French judges have asked the European Parliament to lift Marine Le Pen's immunity so that she could face possible prosecution over misuse of parliamentary funds.

The far-right politician, among the leading candidates in the first round of France's presidential election on April 23, is accused of paying Front National aides up to €340,000 (£290,000) from EU funds while carrying out domestic party activity.

However, as a European Parliament member, Le Pen has immunity from prosecution.

Judicial sources have confirmed to Reuters and AP that a request to lift immunity has been submitted to the European parliament through the French government on Friday (14 April).

Appearing on French national TV, Le Pen said the claims were unfounded but declined to comment further.

In an earlier case, the European Parliament voted to revoke Le Pen's immunity for allegedly breaking French anti-terror laws after she tweeted three graphic images of Isis executions on Twitter.

According to French law, distribution of violent images or images which incite terrorism is banned. Those found guilty can be sentenced to up to three years in prison and a fine of as much as €75,000.

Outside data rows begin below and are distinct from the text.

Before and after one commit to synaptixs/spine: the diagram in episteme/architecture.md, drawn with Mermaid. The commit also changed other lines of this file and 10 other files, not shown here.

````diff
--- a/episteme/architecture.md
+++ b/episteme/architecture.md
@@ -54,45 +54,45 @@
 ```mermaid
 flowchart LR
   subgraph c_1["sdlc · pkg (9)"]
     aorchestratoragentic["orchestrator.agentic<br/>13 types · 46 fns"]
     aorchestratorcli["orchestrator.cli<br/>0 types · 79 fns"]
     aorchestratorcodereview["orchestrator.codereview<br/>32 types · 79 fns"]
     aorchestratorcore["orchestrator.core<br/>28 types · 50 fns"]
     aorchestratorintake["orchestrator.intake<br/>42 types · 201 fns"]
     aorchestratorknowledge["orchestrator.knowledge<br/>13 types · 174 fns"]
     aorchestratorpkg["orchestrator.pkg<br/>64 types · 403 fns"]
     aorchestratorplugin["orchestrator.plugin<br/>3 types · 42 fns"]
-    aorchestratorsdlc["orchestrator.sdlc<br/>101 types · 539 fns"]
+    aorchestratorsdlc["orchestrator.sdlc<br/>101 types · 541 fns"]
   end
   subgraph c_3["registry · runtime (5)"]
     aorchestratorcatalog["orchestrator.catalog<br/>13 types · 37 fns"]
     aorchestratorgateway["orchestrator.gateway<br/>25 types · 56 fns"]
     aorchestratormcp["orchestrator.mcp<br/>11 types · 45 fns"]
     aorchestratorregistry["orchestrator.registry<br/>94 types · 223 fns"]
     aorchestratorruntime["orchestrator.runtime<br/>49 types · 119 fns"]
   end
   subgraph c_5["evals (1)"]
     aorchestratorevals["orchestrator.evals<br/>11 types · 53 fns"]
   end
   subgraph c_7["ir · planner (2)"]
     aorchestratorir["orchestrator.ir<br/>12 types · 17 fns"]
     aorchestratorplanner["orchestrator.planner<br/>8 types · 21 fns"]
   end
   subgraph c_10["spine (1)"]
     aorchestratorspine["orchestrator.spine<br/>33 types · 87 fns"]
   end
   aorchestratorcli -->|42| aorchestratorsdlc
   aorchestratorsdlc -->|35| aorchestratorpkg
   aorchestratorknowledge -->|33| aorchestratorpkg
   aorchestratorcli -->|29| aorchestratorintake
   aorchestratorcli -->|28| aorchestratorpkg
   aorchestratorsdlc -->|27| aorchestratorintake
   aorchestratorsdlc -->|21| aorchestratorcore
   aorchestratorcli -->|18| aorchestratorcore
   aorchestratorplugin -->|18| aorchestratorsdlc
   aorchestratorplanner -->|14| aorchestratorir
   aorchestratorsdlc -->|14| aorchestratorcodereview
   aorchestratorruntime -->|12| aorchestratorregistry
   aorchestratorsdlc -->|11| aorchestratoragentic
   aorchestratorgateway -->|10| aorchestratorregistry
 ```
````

The developments have come at the tail-end of a week that saw Le Pen deny that the French state was responsible for its involvement in the Holocaust.

Le Pen was referring to an event known as the Rafle du Vel D'Hiv in which French police, at the request of the Nazi German authorities, rounded up 13,000 Jews from occupied and free France and deported them to German concentration camps.

In 1995, former President Jacques Chirac made a landmark apology and admitted the responsibility of the French state. The country's current president, François Hollande, has also expressed sorrow for the role of the French police during the event.

Following Le Pen's comments, her party's Parisian headquarters were the target of an arson attack by anti-fascist group Kombattre La Xénophobie (Fight Xenophobia).